Dataset Block Start
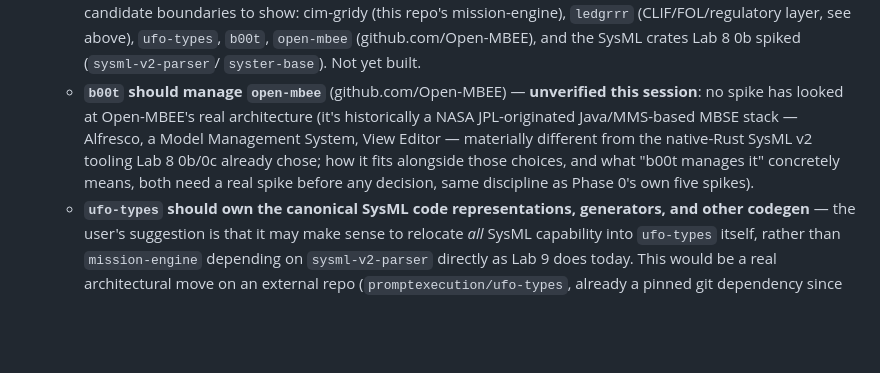
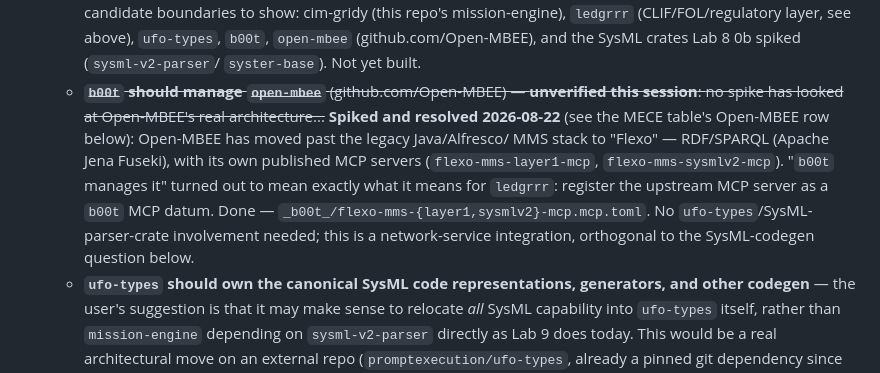
Before and after one commit to fungible-farm/nem-poweragent-lab, a Markdown page: docs/prd/0009-cim-gridy-incose-v-plan.md, the part around one of its changes. Rendered like a GitHub page; blank space fills up the shorter version.

Commit message:
docs(prd-0009): resolve the b00t/open-mbee MECE row with real evidence
Open-MBEE publishes its own MCP servers (flexo-mms-layer1-mcp,
flexo-mms-sysmlv2-mcp) wrapping the Flexo MMS backend. b00t assimilates
them as MCP datums -- the same orchestration pattern already used for
ledgrrr's ledgerr-mcp -- rather than needing a bespoke RDF/SPARQL client
or ufo-types involvement. Closes the last "Open" ownership row from the
Wave-1 MECE table that wasn't the ufo-types/CLIF pair.

Work done in elasticdotventures/_b00t_ (feat/assimilate-ssh-mcp branch):
_b00t_/flexo-mms-{layer1,sysmlv2}-mcp.mcp.toml datums, plus an
McpRegistry fix (httpstream-transport datums were silently
mis-registering with command="npx" before this).

```diff
--- a/docs/prd/0009-cim-gridy-incose-v-plan.md
+++ b/docs/prd/0009-cim-gridy-incose-v-plan.md
@@ -335,12 +335,15 @@ this repo's own scope to execute directly, flagged for the user.
     (CLIF/FOL/regulatory layer, see above), `ufo-types`, `b00t`, `open-mbee`
     (github.com/Open-MBEE), and the SysML crates Lab 8 0b spiked (`sysml-v2-parser`/
     `syster-base`). Not yet built.
-  - **`b00t` should manage `open-mbee`** (github.com/Open-MBEE) — **unverified this session**: no
-    spike has looked at Open-MBEE's real architecture (it's historically a NASA JPL-originated
-    Java/MMS-based MBSE stack — Alfresco, a Model Management System, View Editor — materially
-    different from the native-Rust SysML v2 tooling Lab 8 0b/0c already chose; how it fits
-    alongside those choices, and what "b00t manages it" concretely means, both need a real spike
-    before any decision, same discipline as Phase 0's own five spikes).
+  - ~~**`b00t` should manage `open-mbee`** (github.com/Open-MBEE) — **unverified this session**:
+    no spike has looked at Open-MBEE's real architecture...~~ **Spiked and resolved 2026-08-22**
+    (see the MECE table's Open-MBEE row below): Open-MBEE has moved past the legacy Java/Alfresco/
+    MMS stack to "Flexo" — RDF/SPARQL (Apache Jena Fuseki), with its own published MCP servers
+    (`flexo-mms-layer1-mcp`, `flexo-mms-sysmlv2-mcp`). "`b00t` manages it" turned out to mean
+    exactly what it means for `ledgrrr`: register the upstream MCP server as a `b00t` MCP datum.
+    Done — `_b00t_/flexo-mms-{layer1,sysmlv2}-mcp.mcp.toml`. No `ufo-types`/SysML-parser-crate
+    involvement needed; this is a network-service integration, orthogonal to the SysML-codegen
+    question below.
   - **`ufo-types` should own the canonical SysML code representations, generators, and other
     codegen** — the user's suggestion is that it may make sense to relocate *all* SysML capability
     into `ufo-types` itself, rather than `mission-engine` depending on `sysml-v2-parser` directly
```
Also changed, not shown: other parts of docs/prd/0009-cim-gridy-incose-v-plan.md (+1 -1 lines).
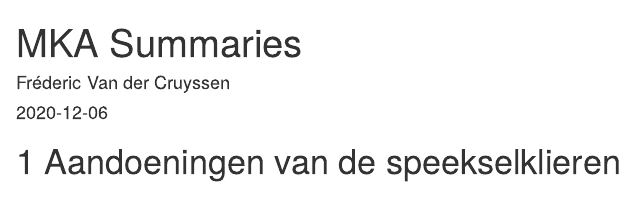
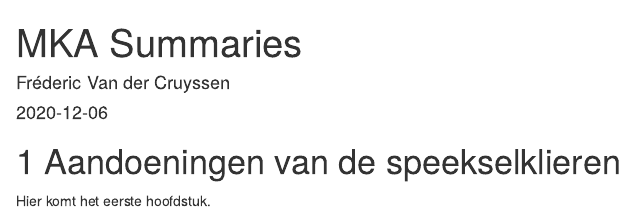
Before and after one commit to Fredericvdc/MKASummaries, an R Markdown document (index.Rmd): the page in a window 1100 px wide, from its top. Rendered offline with R 4.5, knitr and Pandoc, with nearby package versions; drawn as R Markdown's standard HTML page in place of the format the file asks for.

Commit message:
Update index.Rmd

```diff
--- a/index.Rmd
+++ b/index.Rmd
@@ -6,3 +6,4 @@ site: bookdown::bookdown_site
 ---
 
 # Aandoeningen van de speekselklieren
+Hier komt het eerste hoofdstuk.
```
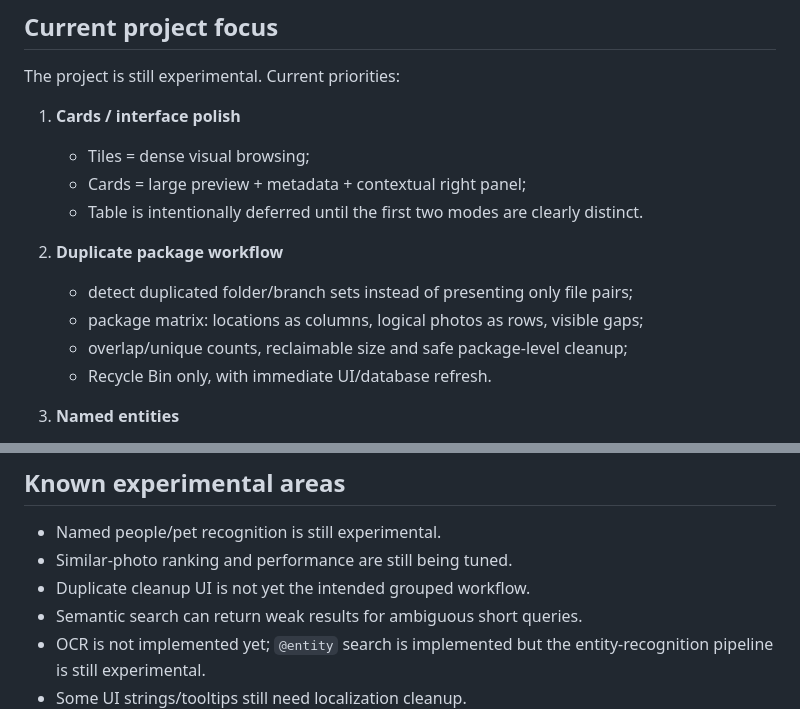
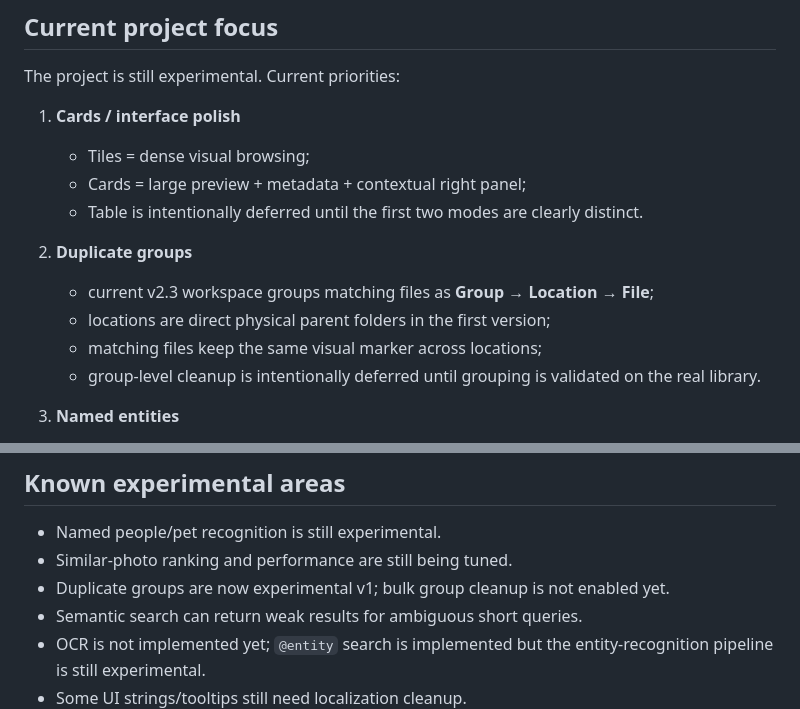
Before and after one commit to AlexNecro/eidolarch, a Markdown page: README.md, 2 parts joined by grey strips. Drawn GitHub-style.

Commit message:
Refresh README for duplicate groups v1

```diff
--- a/README.md
+++ b/README.md
@@ -29,11 +29,11 @@ The project is still experimental. Current priorities:
    - Cards = large preview + metadata + contextual right panel;
    - Table is intentionally deferred until the first two modes are clearly distinct.
 
-2. **Duplicate package workflow**
-   - detect duplicated folder/branch sets instead of presenting only file pairs;
-   - package matrix: locations as columns, logical photos as rows, visible gaps;
-   - overlap/unique counts, reclaimable size and safe package-level cleanup;
-   - Recycle Bin only, with immediate UI/database refresh.
+2. **Duplicate groups**
+   - current v2.3 workspace groups matching files as **Group → Location → File**;
+   - locations are direct physical parent folders in the first version;
+   - matching files keep the same visual marker across locations;
+   - group-level cleanup is intentionally deferred until grouping is validated on the real library.
 
 3. **Named entities**
    - `@name` exact entity search and autocomplete are already implemented;
@@ -125,7 +125,7 @@ Release notes:
 
 - Named people/pet recognition is still experimental.
 - Similar-photo ranking and performance are still being tuned.
-- Duplicate cleanup UI is not yet the intended grouped workflow.
+- Duplicate groups are now experimental v1; bulk group cleanup is not enabled yet.
 - Semantic search can return weak results for ambiguous short queries.
 - OCR is not implemented yet; `@entity` search is implemented but the entity-recognition pipeline is still experimental.
 - Some UI strings/tooltips still need localization cleanup.
```
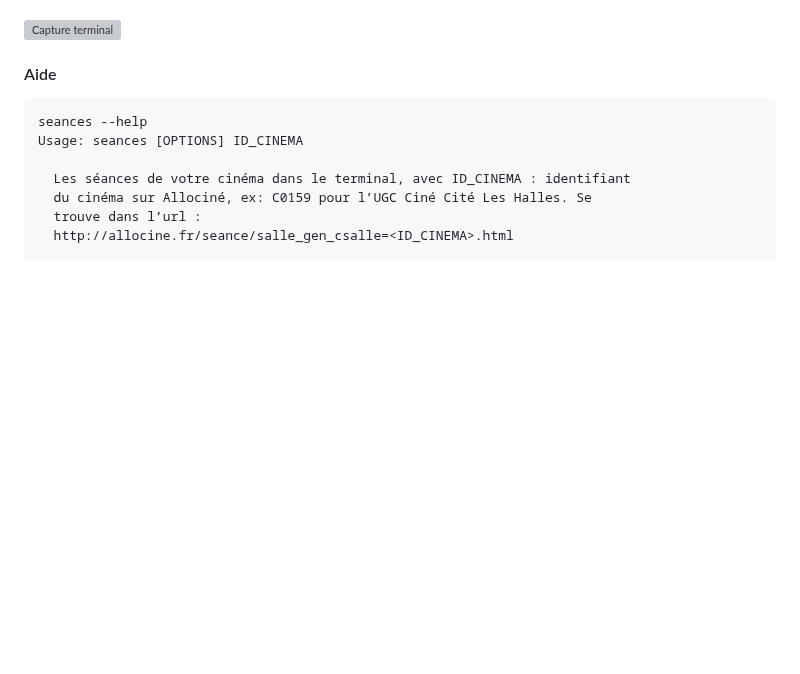
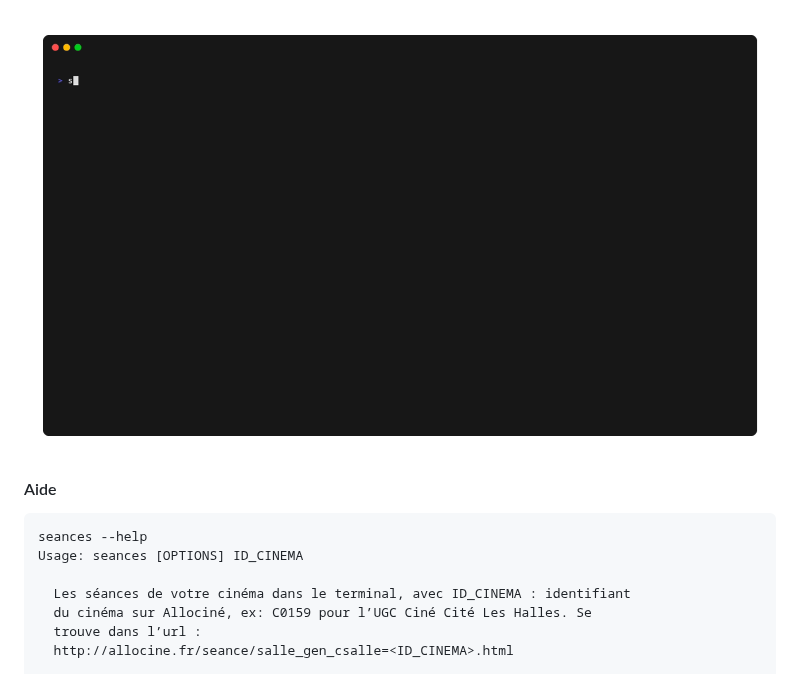
Before and after one commit to tducret/allocine-python, a Markdown page: README.md, the part around the change. Drawn GitHub-style; pictures changed too: demo.gif (added); blank space fills up the shorter version; grey boxes are pictures that could not be loaded.

Commit message:
Update captured demo using `vhs`

```diff
--- a/README.md
+++ b/README.md
@@ -28,7 +28,7 @@ Recherchez votre cinéma et relevez son identifiant dans l’URL. Dans cet exemp
 
 ![Identifiant du cinéma](snapshot_theater_id.png)
 
-![Capture terminal](capture.svg)
+![Capture terminal](demo.gif)
 
 #### Aide
 
```
Also changed, not shown: 2 other files.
Dataset Block End
**Task statement:**
Which lines run from the one containing "Update captured demo" through the end of the material? Output them exactly.

**Written answer:**
Update captured demo using `vhs`

```diff
--- a/README.md
+++ b/README.md
@@ -28,7 +28,7 @@ Recherchez votre cinéma et relevez son identifiant dans l’URL. Dans cet exemp
 
 ![Identifiant du cinéma](snapshot_theater_id.png)
 
-![Capture terminal](capture.svg)
+![Capture terminal](demo.gif)
 
 #### Aide
 
```
Also changed, not shown: 2 other files.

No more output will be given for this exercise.